I don’t actually start with a genre. My blogging community probably knows my work best fits horror, supernatural and psychological thriller. Actual manuscripts, which very few have seen thus far, might see another side. The point being, I start writing and get to know the characters, in particular the one(s) that will become the protagonists. once I am inside their heads I can find the best fit for their psychological profile. It allows me to see what might work best for them. and decide on an antagonist that might mess with them. This is my “get stuck in” approach and see what happens. Often I will put short story testers in posts and gauge the comment reactions. Although, in truth recent times have not seen a great many additions because I’m working up material that is queued.
Once the concept is spawned then the story arc forms and social media goes silent while I immerse into the fiction world and reality swerves to one side. I’m sure in most lines of work that would involve men in white coats and asylums. Authors get away with insanity. People nod and brush it off as some creative personality quirk, while we decide which book to kill them off in.
I suspect most of my tales use psychology as the backbone to collect reader identification with them. At least I try and achieve that objective. If I can get them to invest time into the character then they will care out the cliff they are about to walk off later on.
I feel my answer, to the now forgotten question resting above is, therefore, more about the character profiles and who they are, rather than the genre they are moving into. I enjoy the interplay of emotions, banter, problem solving and changes as the books progress. Often the outcomes are not happy for all, but that’s part of life. I feel if you craft characters well then following them is where my writing engagement flows from. That supersedes the genre they are put into. Moreover, they provide me with the genre best fitting them as individuals
I feel that same effort must go into both protagonists and antagonists, if they happen to be different individuals. If you can’t understand why the antagonist thinks they are, in their view of the world, the protagonist then it weakens their effectiveness. Both are foils to work against each other and I have as much fun creating the antagonist’s backstory as I do the protagonists.

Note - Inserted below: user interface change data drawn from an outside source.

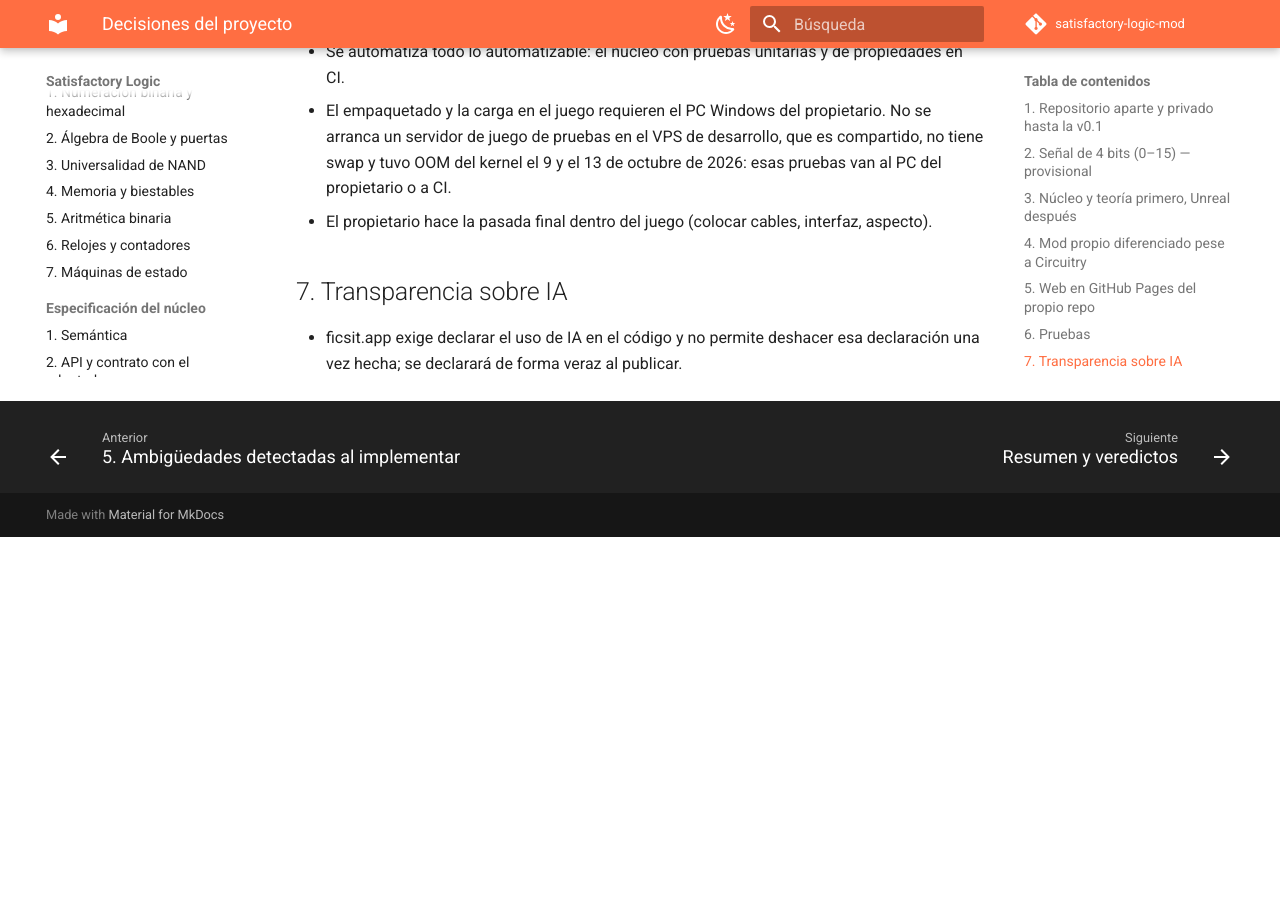
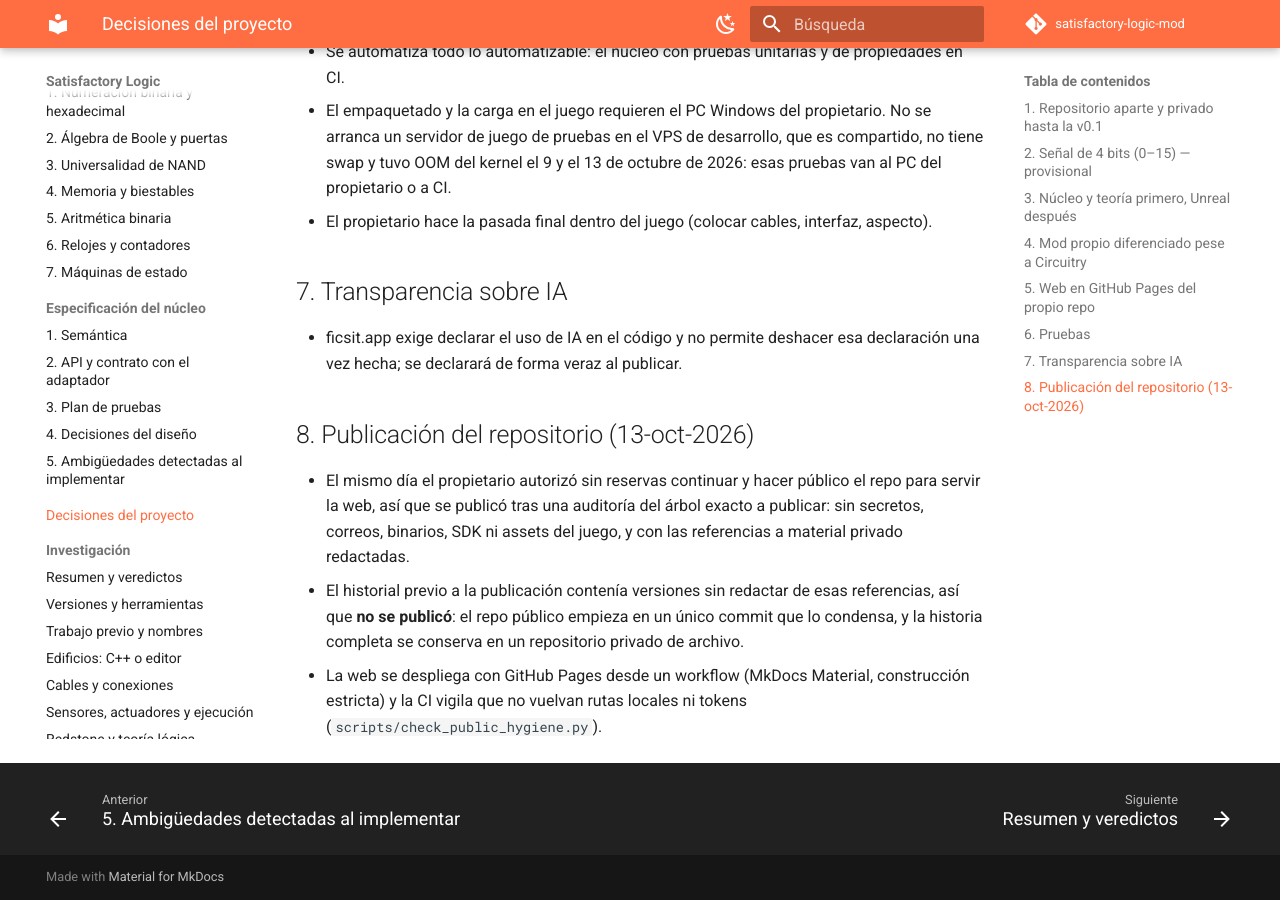
Before and after one commit to PabloHurtadoGonzalo86/satisfactory-logic-mod, an MkDocs documentation site: the page built from docs/decisions/0001-decisiones-iniciales.md, in a window 1280 px wide and 900 px high, scrolled down 1595 px. Built offline with MkDocs 1.6.1 and Material for MkDocs 9.7.7, drawn with Linux system fonts in a browser that asks for light colours; comment, search, counter and statistics services are not loaded; before the commit the page ends 2132 px from its top, so only the background shows below that.

Commit message:
docs: record that the repo and the site are public

```diff
--- a/docs/decisions/0001-decisiones-iniciales.md
+++ b/docs/decisions/0001-decisiones-iniciales.md
@@ -57,3 +57,14 @@ Estado: **aceptadas por el propietario**, salvo donde se indica "provisional".
 
 - ficsit.app exige declarar el uso de IA en el código y no permite deshacer esa declaración una vez hecha; se
   declarará de forma veraz al publicar.
+
+## 8. Publicación del repositorio (13-oct-2026)
+
+- El mismo día el propietario autorizó sin reservas continuar y hacer público el repo para servir la web, así que
+  se publicó tras una auditoría del árbol exacto a publicar: sin secretos, correos, binarios, SDK ni assets del
+  juego, y con las referencias a material privado redactadas.
+- El historial previo a la publicación contenía versiones sin redactar de esas referencias, así que **no se
+  publicó**: el repo público empieza en un único commit que lo condensa, y la historia completa se conserva en un
+  repositorio privado de archivo.
+- La web se despliega con GitHub Pages desde un workflow (MkDocs Material, construcción estricta) y la CI vigila
+  que no vuelvan rutas locales ni tokens (`scripts/check_public_hygiene.py`).
--- a/docs/estado.md
+++ b/docs/estado.md
@@ -13,7 +13,7 @@ las demás secciones de la web.
 | 3. Núcleo del simulador (C++ sin Unreal) | Implementación, oráculo independiente en Python, tests, mutantes y revisiones | **En curso**: oráculo e implementación escritos; integración y pruebas en marcha |
 | 4. Prueba mínima en el PC del propietario | Qué puede y qué no puede hacer un mod en el juego (tipo de cable, gancho de tick, edificio nativo en servidor Linux) | Pendiente; es el mayor riesgo del proyecto |
 | 5. Adaptador de Unreal | Subsistema de servidor, sensores y actuadores, edificios | Pendiente de la fase 4 |
-| 6. Publicación | Mod en ficsit.app con declaración de uso de IA | Pendiente; requiere la cuenta del propietario |
+| 6. Publicación | Mod en ficsit.app con declaración de uso de IA | Pendiente; requiere la cuenta del propietario. La **web y el repositorio ya son públicos** desde el 13-oct-2026 |
 
 ## Qué se puede verificar aquí y qué no
 
```
Also changed, not shown: README.md (+6 -4 lines).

If I had to pick a favourite then it would be psychological horror. Not gore and in your face, but gritty and drawing on the mental disturbance it effects in the protagonists. The scope is huge and with each new character comes a new psyche to get readers attached to before things go astray.
I’m a fan of ordinary people placed into extraordinary situations. An example is a betrothed blacksmith in a time gone by that finds trouble as he is about to ask for a hand in marriage.
This one I did run as a series (complete chapter) on my blog under the title;
This one I want to pick up and turn into a novel.
Another uses a research virologist that finds life as we know it on the verge of an apocalypse. Again this was a short story exploration into the impact of a new form of transmission fit for the modern age and technology.
Unfortunately this one stuck in a game over scenario after part two. During Black Marsh and inside some psychological turmoil I found a solution to this problem and may now pick it up again. This again shows how I work inside the characters to create the situations and how cross-linking can impact story progression in other tales.
I know every writer finds their own method. Exploring different ideas and systems can help find that narrative voice too. This is the beauty of ISWG, we are all in the same boat and throw out posts once a month for other writers to look at and, hopefully, see something they can be inspired by or think differently about.
That and get listed on the blog list associated with the group. To wit, there are some amazing writers blogs to visit and it would be churlish to pass up an opportunity to join in. The link is at the top of this post.